Whatever a company decides, it should experiment in a test environment before the business is dependent on it.

"Go through a pilot phase," said Wilson. "You don't want to deploy 500 systems and then not have the tools to deal with the problems.

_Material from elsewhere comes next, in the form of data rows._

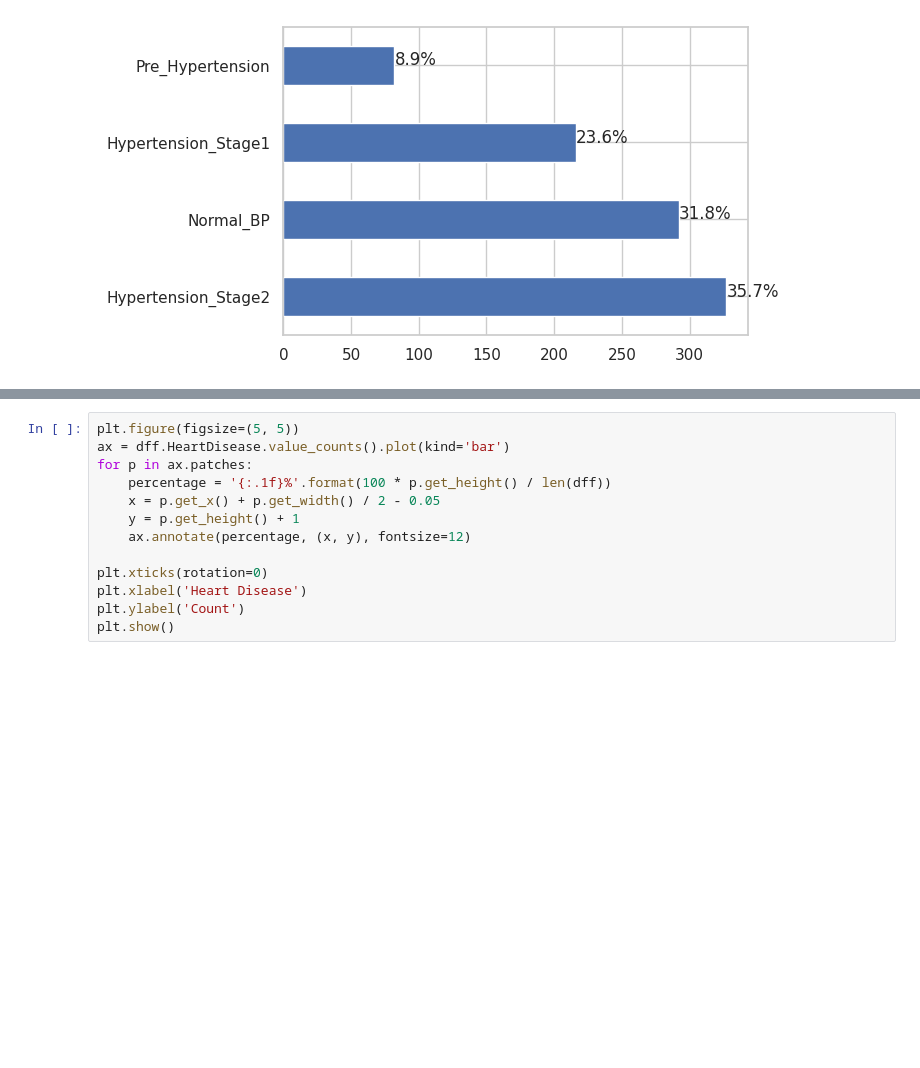
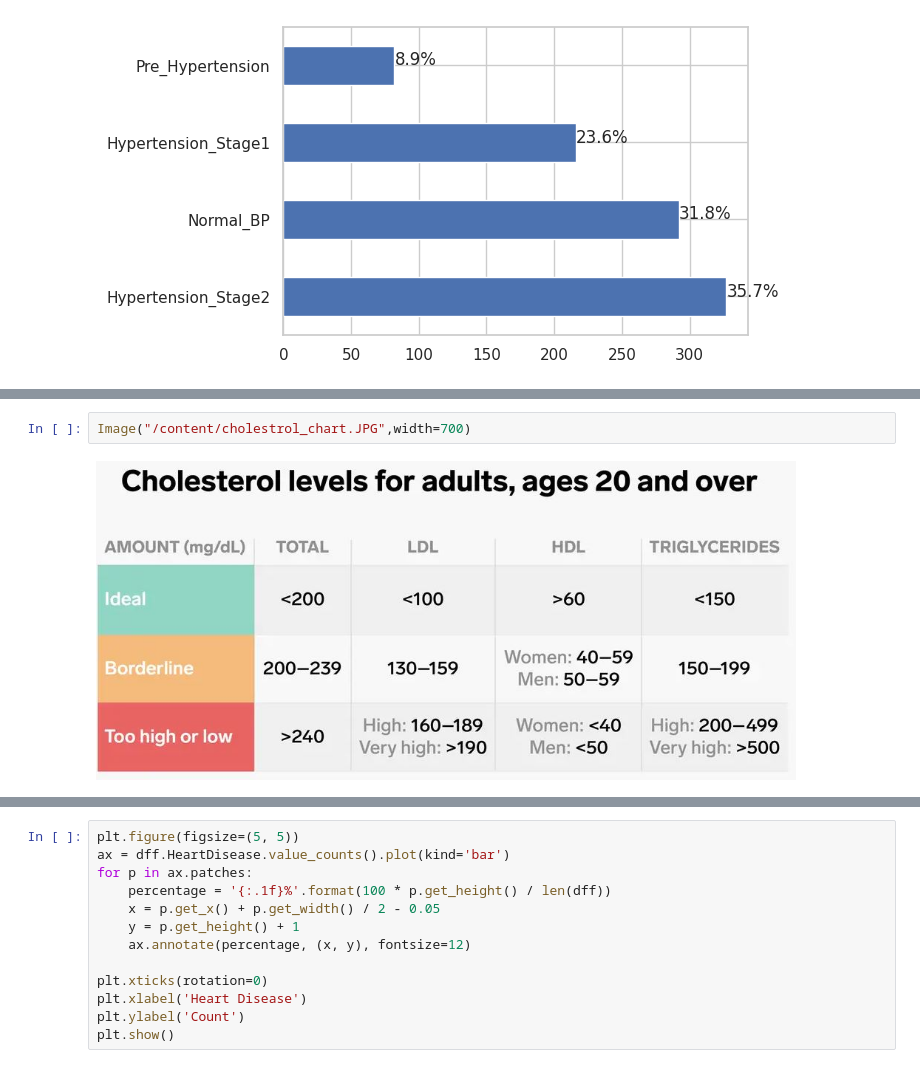
Before and after one commit to jrakhshanda55/Ausaf_ML, a Jupyter notebook: project1.ipynb, the cells around one changed output, grey strips where cells are left out. Saved outputs shown, nothing was run; the diff lists cells and outputs as text; blank space fills up the shorter version.

```diff
--- a/project1.ipynb
+++ b/project1.ipynb
@@ -307,0 +302,4 @@ plt.show()
+# %%
+Image("/content/cholestrol_chart.JPG",width=700)
+# %% [output]
+[figure, added]
```
Also changed, not shown: parts of 24 cells of this notebook.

We got stuck with that type of situation, so that's one of my rules now."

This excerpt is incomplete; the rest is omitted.